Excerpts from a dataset
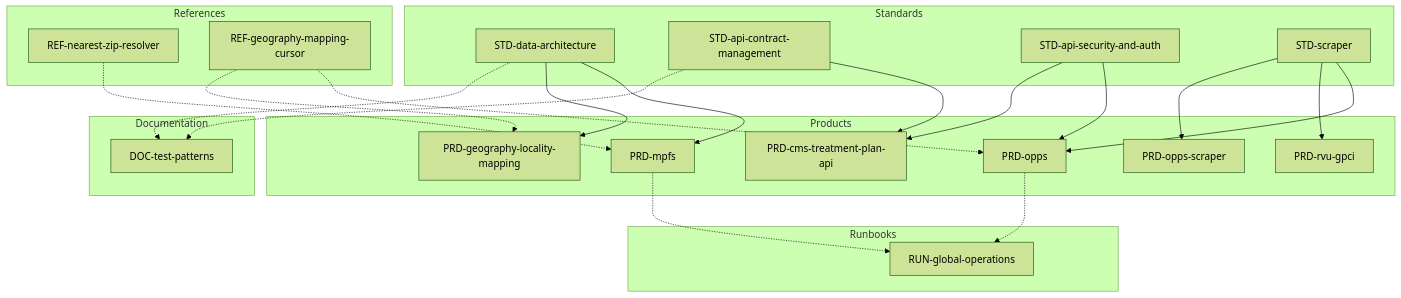
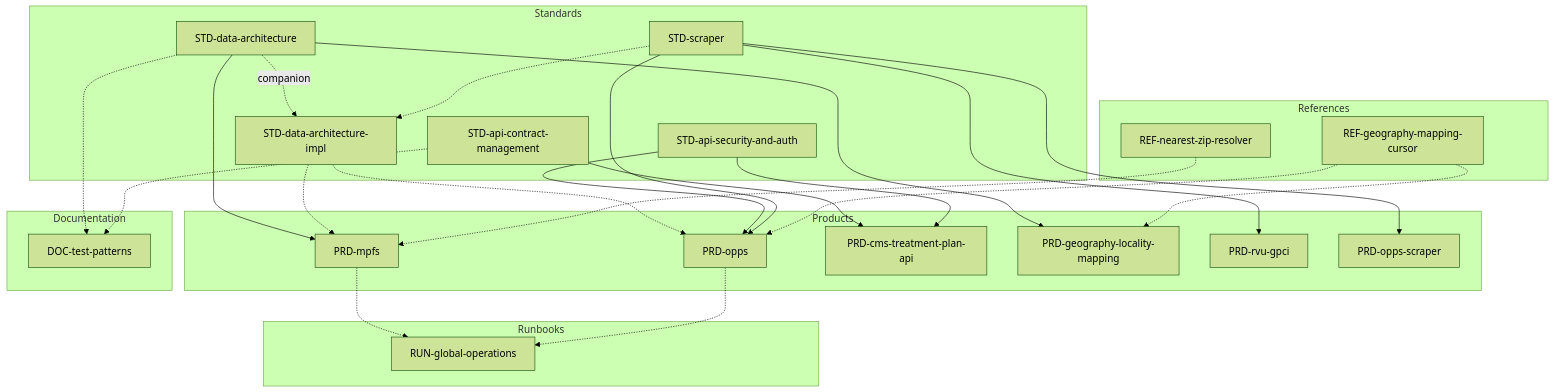
One commit to alex-bea/cms_api changed the diagram in prds/DOC-master-catalog-prd-v1.0.md. Above: the diagram before and after it, drawn with Mermaid (forest theme). The commit also changed other lines of this file and 5 other files, not shown here.

````diff
--- a/prds/DOC-master-catalog-prd-v1.0.md
+++ b/prds/DOC-master-catalog-prd-v1.0.md
@@ -87,47 +88,52 @@
 ```mermaid
 graph TD
   subgraph Standards
     SA[STD-data-architecture]
+    SA_IMPL[STD-data-architecture-impl]
     SB[STD-api-contract-management]
     SC[STD-api-security-and-auth]
     SD[STD-scraper]
   end
 
   subgraph References
     RA[REF-nearest-zip-resolver]
     RB[REF-geography-mapping-cursor]
   end
 
   subgraph Products
     P1[PRD-mpfs]
     P2[PRD-opps]
     P3[PRD-cms-treatment-plan-api]
     P4[PRD-geography-locality-mapping]
     P5[PRD-rvu-gpci]
     P6[PRD-opps-scraper]
   end
 
   subgraph Runbooks
   R1[RUN-global-operations]
   end
 
   subgraph Documentation
   D1[DOC-test-patterns]
   end
 
+  SA -.companion.-> SA_IMPL
   SA --> P1
   SA --> P4
+  SA_IMPL -.-> P1
+  SA_IMPL -.-> P2
   SB --> P3
   SC --> P2
   SC --> P3
   SD --> P2
   SD --> P5
   SD --> P6
+  SD -.-> SA_IMPL
   RA -.-> P1
   RB -.-> P2
   RB -.-> P4
   P1 -.-> R1
   P2 -.-> R1
   SA -.-> D1
   SB -.-> D1
 ```
````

### The task
Search the entries for the string "subgraph" and copy each line where it occurs.

### Solution to the exercise
   subgraph Standards
   subgraph References
   subgraph Products
   subgraph Runbooks
   subgraph Documentation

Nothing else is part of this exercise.